Saturday, May 17, 2008
A Portrait By Bil Baird
[This post was written for the 7th Edition of the Cabinet of Curiosities]
The portrait above, executed by Bil Baird in pastel crayon, is of my great-uncle Gregory Austin. I discovered it in The Box a few weeks ago while I was selecting items to scan for Scanfest. I had heard stories of Bil from my great-grandparents, John Ralph Austin and Therese McGinnis Austin but I never really understood who he was until I did a bit of research. And that research brought back many memories.
As I was told, Bil Baird lived in the apartment building across the alley from my great-grandparents' building on the Upper West Side in New York City. This was in the late 1930s and early 1940s. Bil would put on impromptu puppet shows for children from one of his windows, so that all the children could watch from across the way. My great-grandparents knew Bil and his wife Cora well enough that he drew this portrait of my uncle when he was about 14 (this is my estimation). This would have been about 1941.
I would wager that not many people under 50 remember Bil Baird or his puppets. Do you remember the movie The Sound of Music? Do you remember the "Lonely Goatherd" song where the children sing a song while the father performs a puppet show with marionettes? Those puppets and that sequence was designed by Bil Baird.
Born in 1904 in Nebraska, William Britton Baird grew up in Mason City, Iowa and attended the University of Iowa and the Chicago Academy of Fine Arts. In Chicago he produced a show for the Chicago World's Fair and more than 30 years later he would do the same for the New York World's Fair. Bil Baird passed away in 1987.
Baird's performance credits also include many television commercials as well as appearances on The Jack Paar Show, Sid Caesar's "Show of Shows." Perhaps his most famous puppet character was Charlemagne the Lion.

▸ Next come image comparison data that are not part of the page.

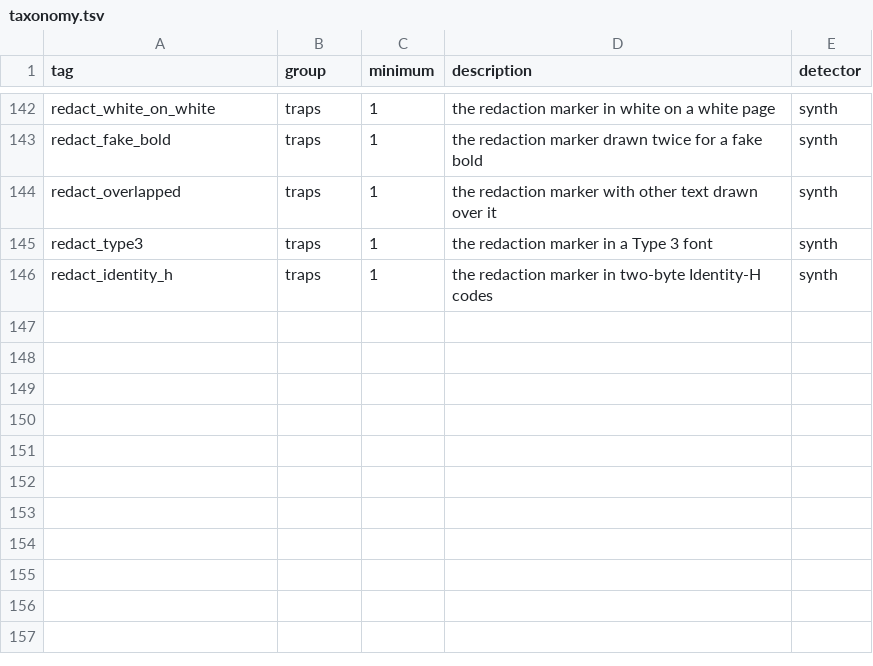
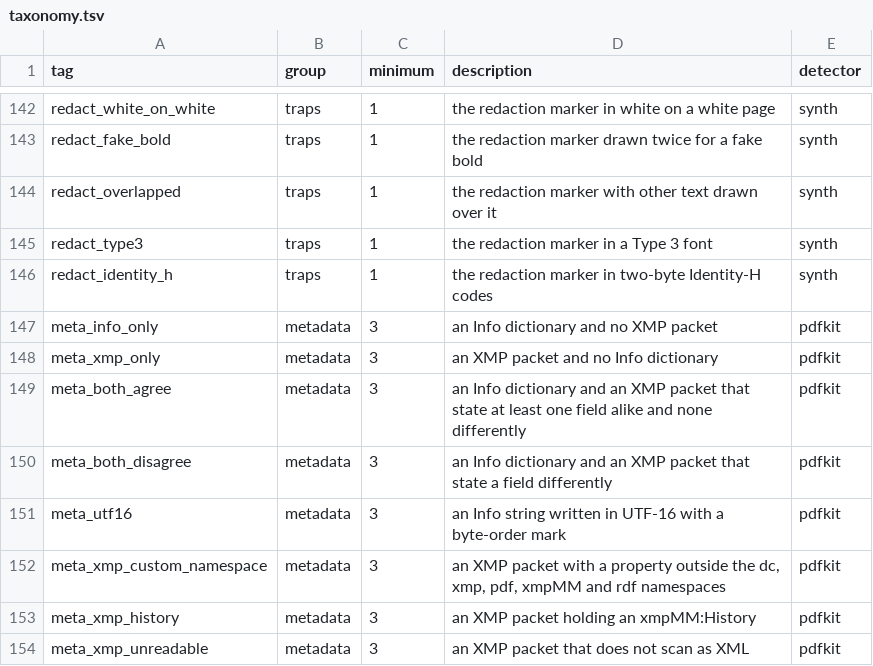
Before and after one commit to Rosca75/pdfkit, a TSV file: dataset/taxonomy.tsv, drawn as a sheet; only a part is shown, gaps mark what is left out; the diff names each change by its address in the sheet, - before the commit and + after, or states it on an @@ line.

```diff
--- a/dataset/taxonomy.tsv
+++ b/dataset/taxonomy.tsv
+row 147: meta_info_only | metadata | 3 | an Info dictionary and no XMP packet | pdfkit
+row 148: meta_xmp_only | metadata | 3 | an XMP packet and no Info dictionary | pdfkit
+row 149: meta_both_agree | metadata | 3 | an Info dictionary and an XMP packet that state at least one field alike and none differently | pdfkit
+row 150: meta_both_disagree | metadata | 3 | an Info dictionary and an XMP packet that state a field differently | pdfkit
+row 151: meta_utf16 | metadata | 3 | an Info string written in UTF-16 with a byte-order mark | pdfkit
+row 152: meta_xmp_custom_namespace | metadata | 3 | an XMP packet with a property outside the dc, xmp, pdf, xmpMM and rdf namespaces | pdfkit
+row 153: meta_xmp_history | metadata | 3 | an XMP packet holding an xmpMM:History | pdfkit
+row 154: meta_xmp_unreadable | metadata | 3 | an XMP packet that does not scan as XML | pdfkit
```
Also changed, not shown: dataset/manifest.tsv, 8 other files.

Imagine the thrill I got when I discovered this portrait! I was able to establish that various family stories I had heard about Bil Baird are credible. Now I need to do justice to this somewhat worn work of art and get a proper frame!